> **WORK REQUEST**: Scan the entries below for the word "barcode", then copy each line that holds it.

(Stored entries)

···

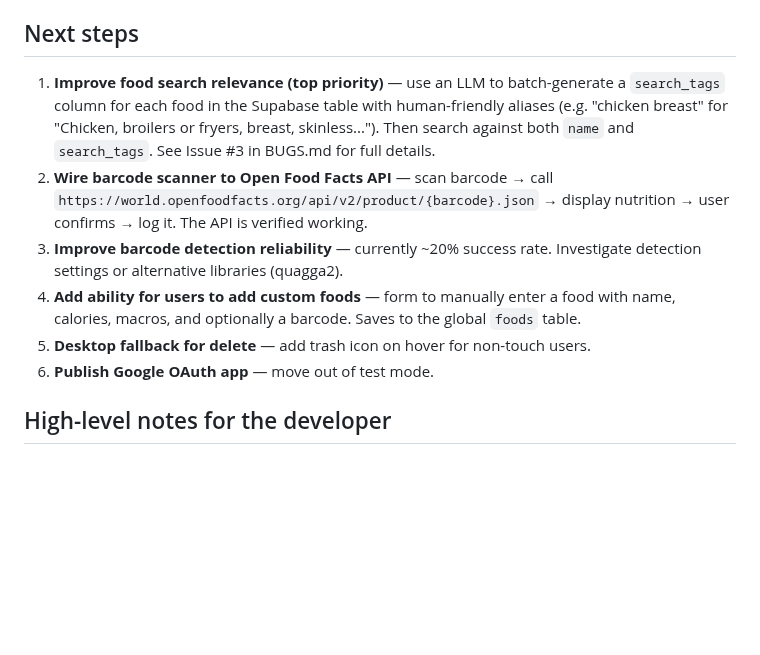
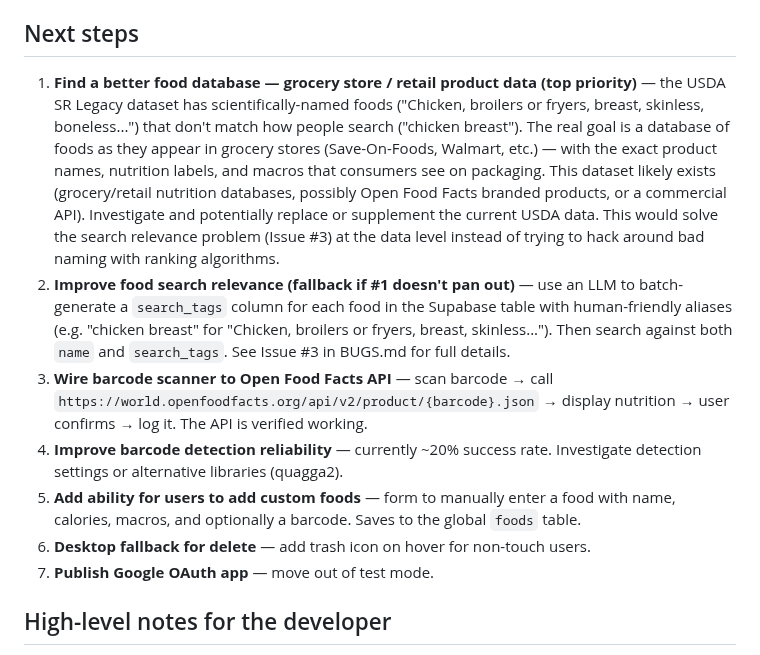
Before and after one commit to AliMorty/calorie_tracker, a Markdown page: agentic_conversation_summaries/2026-06-07_session-009.md, the part around the change. GitHub-like rendering; blank space fills up the shorter version.

Commit message:
Update session-009: prioritize finding grocery store food database
USDA SR Legacy names are too scientific for human search. Next step
is finding a retail/grocery product database with consumer-facing
food names and nutrition labels.

Co-Authored-By: Claude Opus 4.6 <noreply@anthropic.com>

```diff
--- a/agentic_conversation_summaries/2026-06-07_session-009.md
+++ b/agentic_conversation_summaries/2026-06-07_session-009.md
@@ -28,12 +28,13 @@
 
 ## Next steps
 
-1. **Improve food search relevance (top priority)** — use an LLM to batch-generate a `search_tags` column for each food in the Supabase table with human-friendly aliases (e.g. "chicken breast" for "Chicken, broilers or fryers, breast, skinless..."). Then search against both `name` and `search_tags`. See Issue #3 in BUGS.md for full details.
-2. **Wire barcode scanner to Open Food Facts API** — scan barcode → call `https://world.openfoodfacts.org/api/v2/product/{barcode}.json` → display nutrition → user confirms → log it. The API is verified working.
-3. **Improve barcode detection reliability** — currently ~20% success rate. Investigate detection settings or alternative libraries (quagga2).
-4. **Add ability for users to add custom foods** — form to manually enter a food with name, calories, macros, and optionally a barcode. Saves to the global `foods` table.
-5. **Desktop fallback for delete** — add trash icon on hover for non-touch users.
-6. **Publish Google OAuth app** — move out of test mode.
+1. **Find a better food database — grocery store / retail product data (top priority)** — the USDA SR Legacy dataset has scientifically-named foods ("Chicken, broilers or fryers, breast, skinless, boneless...") that don't match how people search ("chicken breast"). The real goal is a database of foods as they appear in grocery stores (Save-On-Foods, Walmart, etc.) — with the exact product names, nutrition labels, and macros that consumers see on packaging. This dataset likely exists (grocery/retail nutrition databases, possibly Open Food Facts branded products, or a commercial API). Investigate and potentially replace or supplement the current USDA data. This would solve the search relevance problem (Issue #3) at the data level instead of trying to hack around bad naming with ranking algorithms.
+2. **Improve food search relevance (fallback if #1 doesn't pan out)** — use an LLM to batch-generate a `search_tags` column for each food in the Supabase table with human-friendly aliases (e.g. "chicken breast" for "Chicken, broilers or fryers, breast, skinless..."). Then search against both `name` and `search_tags`. See Issue #3 in BUGS.md for full details.
+3. **Wire barcode scanner to Open Food Facts API** — scan barcode → call `https://world.openfoodfacts.org/api/v2/product/{barcode}.json` → display nutrition → user confirms → log it. The API is verified working.
+4. **Improve barcode detection reliability** — currently ~20% success rate. Investigate detection settings or alternative libraries (quagga2).
+5. **Add ability for users to add custom foods** — form to manually enter a food with name, calories, macros, and optionally a barcode. Saves to the global `foods` table.
+6. **Desktop fallback for delete** — add trash icon on hover for non-touch users.
+7. **Publish Google OAuth app** — move out of test mode.
 
 ## High-level notes for the developer
 
```
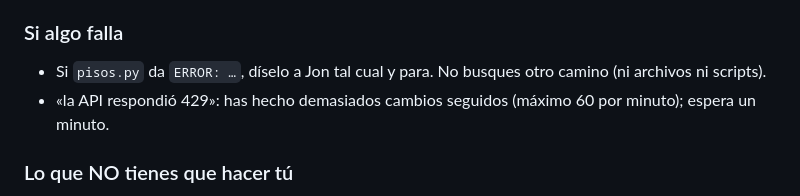
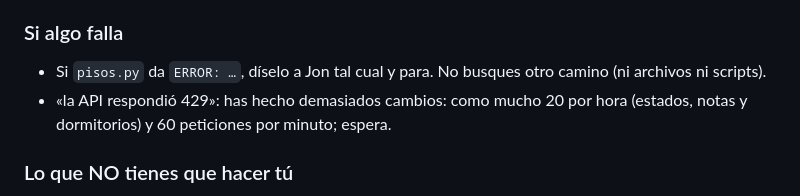
Before and after one commit to jonlarra1/pisos-cph, a Markdown page: lares/instrucciones-pisos.md, the part around the change. GitHub-like rendering.

```diff
--- a/lares/instrucciones-pisos.md
+++ b/lares/instrucciones-pisos.md
@@ -42,7 +42,7 @@ Hay UNA sola base de datos de pisos: la del backend en la Pi, la misma que usa e
 
 ### Si algo falla
 - Si `pisos.py` da `ERROR: …`, díselo a Jon tal cual y para. No busques otro camino (ni archivos ni scripts).
-- «la API respondió 429»: has hecho demasiados cambios seguidos (máximo 60 por minuto); espera un minuto.
+- «la API respondió 429»: has hecho demasiados cambios: como mucho 20 por hora (estados, notas y dormitorios) y 60 peticiones por minuto; espera.
 
 ### Lo que NO tienes que hacer tú
 - Buscar pisos nuevos en los portales y comprobar si siguen publicados (también los que añades por el chat):
```
Also changed, not shown: docs/arquitectura.md (+3 -2 lines).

···

> **RESULT OF THE TASK**:
-2. **Wire barcode scanner to Open Food Facts API** — scan barcode → call `https://world.openfoodfacts.org/api/v2/product/{barcode}.json` → display nutrition → user confirms → log it. The API is verified working.
-3. **Improve barcode detection reliability** — currently ~20% success rate. Investigate detection settings or alternative libraries (quagga2).
-4. **Add ability for users to add custom foods** — form to manually enter a food with name, calories, macros, and optionally a barcode. Saves to the global `foods` table.
+3. **Wire barcode scanner to Open Food Facts API** — scan barcode → call `https://world.openfoodfacts.org/api/v2/product/{barcode}.json` → display nutrition → user confirms → log it. The API is verified working.
+4. **Improve barcode detection reliability** — currently ~20% success rate. Investigate detection settings or alternative libraries (quagga2).
+5. **Add ability for users to add custom foods** — form to manually enter a food with name, calories, macros, and optionally a barcode. Saves to the global `foods` table.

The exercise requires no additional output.